I began treatment on her using the electro-meridian imaging (EMI) method of diagnosis, which showed 10 of her 12 meridians extremely involved. She had been to a TCM practitioner I know has a stellar reputation, but even with his years of practice and study, he could not commit to a TCM diagnosis. To say this case was complicated would be an understatement.
One afternoon while driving my car, I was stopped in traffic when I found myself wandering mentally. I thought of this patient, what her underlying problem might be, and what I could do for her. As I sat gazing out the passenger window, another vehicle pulled up and rolled just past my window as his rear bumper came into my direct view. I couldn't help but notice his license number from another state: LU6 TW4.
I tried my best to talk myself out of using these two points on this patient; however, having been in similar situations before, I had no choice. Following the first treatment, the patient's condition worsened, which I did not think was possible. However, by the next morning she reported feeling considerably improved. I treated her twice a week for four weeks, at which time she stated she felt like an entirely new person. I also balanced her meridians through electro-meridian imaging.
A recent examination by her primary medical physician revealed major improvements in her blood chemistry. Her symptoms are a fraction of what she previously experienced. Her EMI exam is close to being balanced. She is energetic, sleeps all night and has regained her appetite. She came into the office today and stated she had just signed up for a yoga class. She is excited about the future, as her extreme depression is now just a memory. She has had a total of 12 treatments.

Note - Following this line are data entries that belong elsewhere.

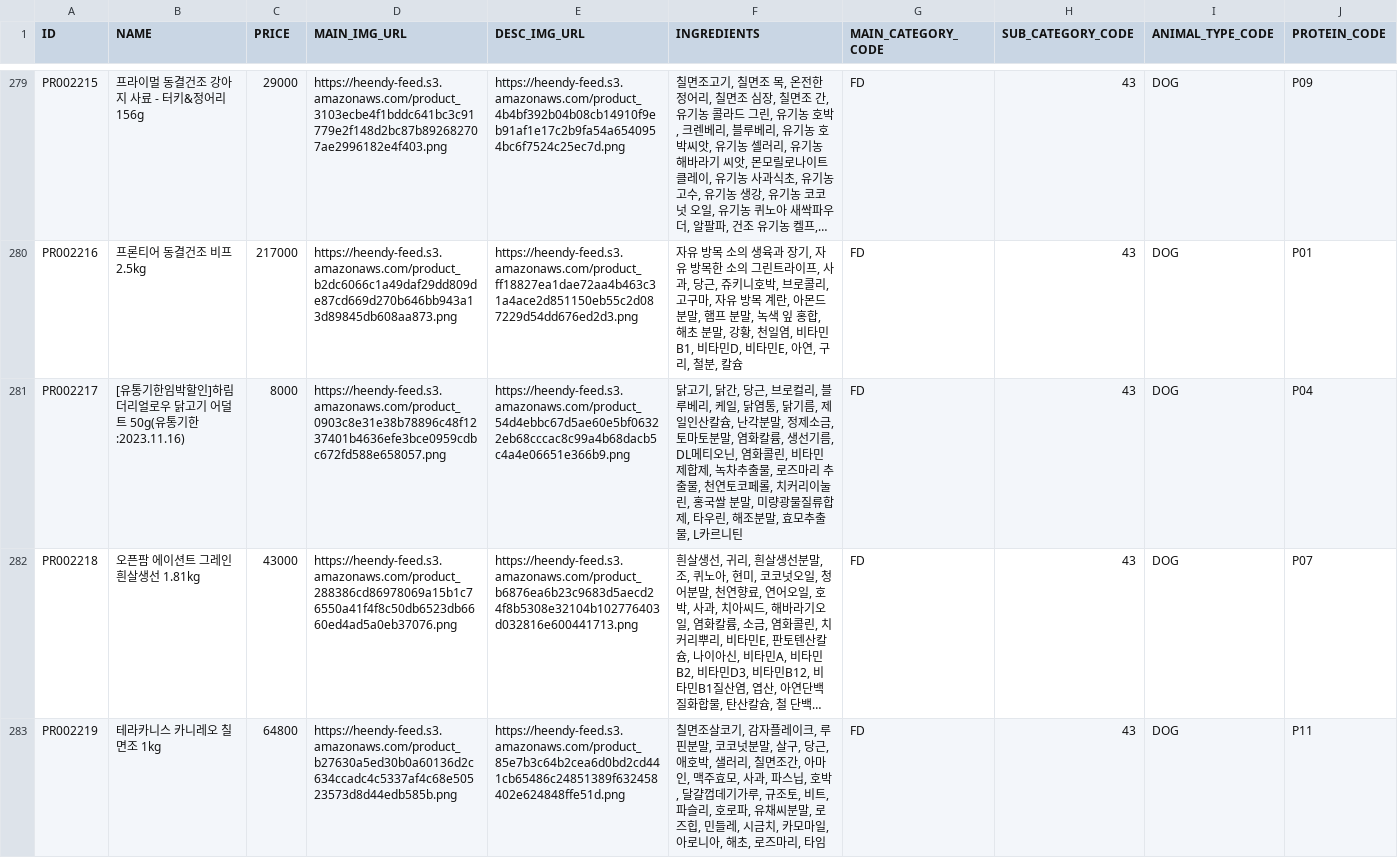
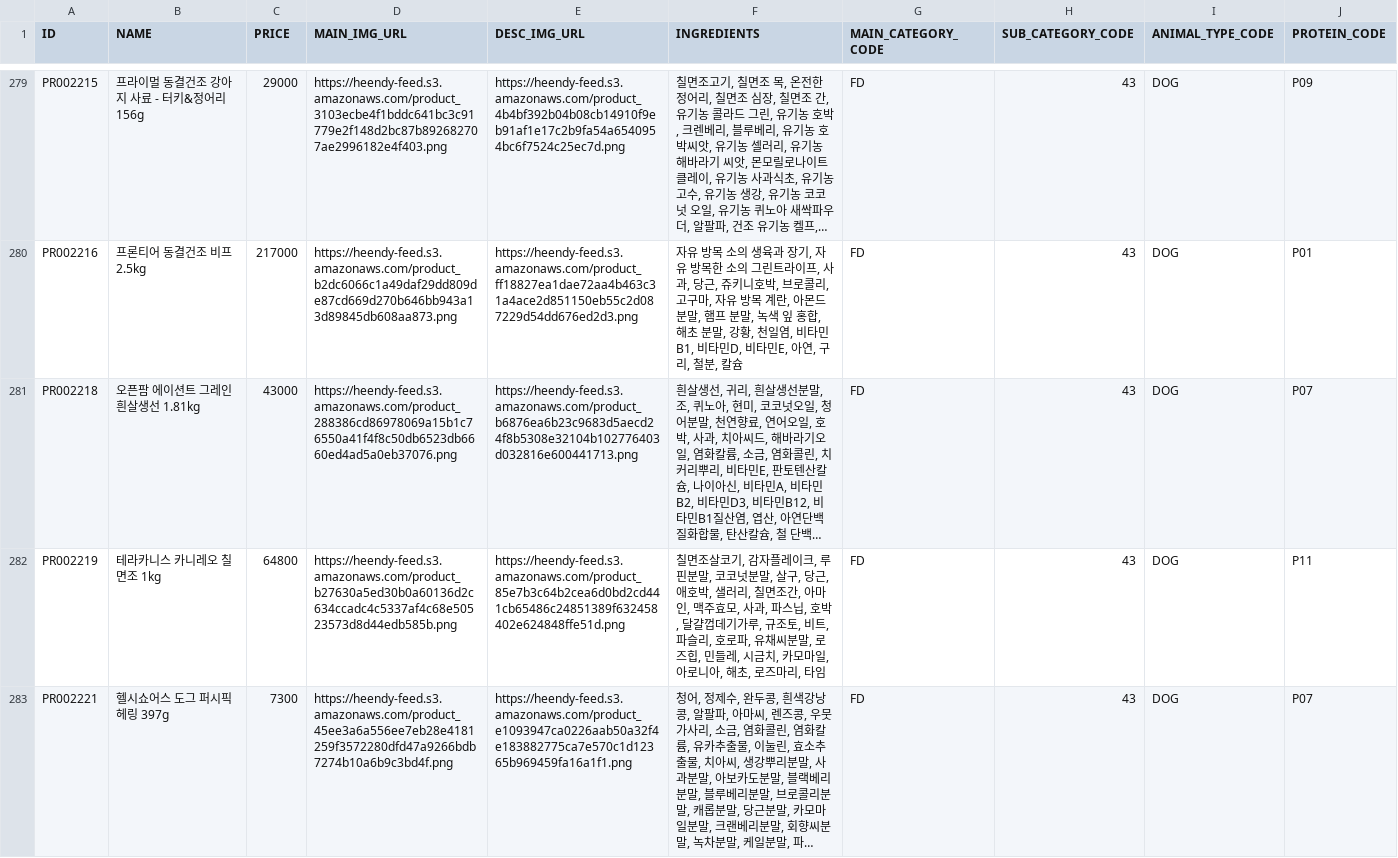
Before and after one commit to bogle-bogle/thepet-data, a CSV file: app/dataset/new_product_raw_data.csv, drawn as a sheet; only a part is shown, gaps mark what is left out; the shorter side is filled out with more unchanged rows; long unchanged cells end in …; the diff covers the shown part only; the diff names each change by its address in the sheet, - before the commit and + after, or states it on an @@ line.

Commit message:
fix: dataset 수정

```diff
--- a/app/dataset/new_product_raw_data.csv
+++ b/app/dataset/new_product_raw_data.csv
-row 281: PR002217 | [유통기한임박할인]하림 더리얼로우 닭고기 어덜트 50g(유통기한:2023.11.16) | 8000 | https://heendy-feed.s3.amazonaws.com/product_0903c8e31e38b78896c48f1237401b4636efe3bce0959cdbc672fd588e658057.png | https://heendy-feed.s3.amazonaws.com/product_54d4ebbc67d5ae60e5bf06322eb68cccac8c99a4b68dacb5c4a4e06651e366b9.png | 닭고기, 닭간, 당근, 브로컬리, 블루베리, 케일, 닭염통, 닭기름, 제일인산칼슘, 난각분말, 정제소금, 토마토분말, 염화칼륨, 생선기름, DL메티오닌, 염화콜린, 비타민제합제, 녹차추출물, 로즈마리 추출물, 천연토코페롤, 치커리이눌린, 홍국쌀 분말, 미량광물질류합제, 타우린, 해조분말, 효모추출물, L카르니틴 | FD | 43 | DOG | P04
```
Also changed, not shown: 2 removed rows elsewhere in this file.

As I try to justify the rationale of the two points used so successfully, namely LU6 and TW4, I realize LU6 is the hsi point and TW4 is the yuan point. They have to have a rational explanation. However, how they worked together in the success of this case is a mystery to me. I guess the biggest mystery is, whose car was that?
Of course, this is just a freaky coincidence ... or a script from a "Twilight Zone" episode ... or a total fabrication ... or a dream after too many shitake mushrooms. Our rational minds won't allow for any other explanation. However, these events are around us daily. Take advantage of them.
We are often presented with the answer to our patients or our own problems in unusual ways. We may see a sentence in a book or a billboard that may trigger a thought, or hear a statement on TV. Act upon it. Don't be afraid to let intuition enter your thoughts. These thoughts, coupled with sound academic principles, are extremely powerful. Keep yourself mentally attuned by constant reading and study, but also allow the sixth sense to become a part of your being.
One of the most significant masters I have had the good fortune to study with said it best: "When the student is ready, the teacher shall appear."
Best wishes for a healthy, happy and productive 2003!
Click here for previous articles by John Amaro, LAc, DC, Dipl. Ac.(NCCAOM), Dipl.Med.Ac.(IAMA).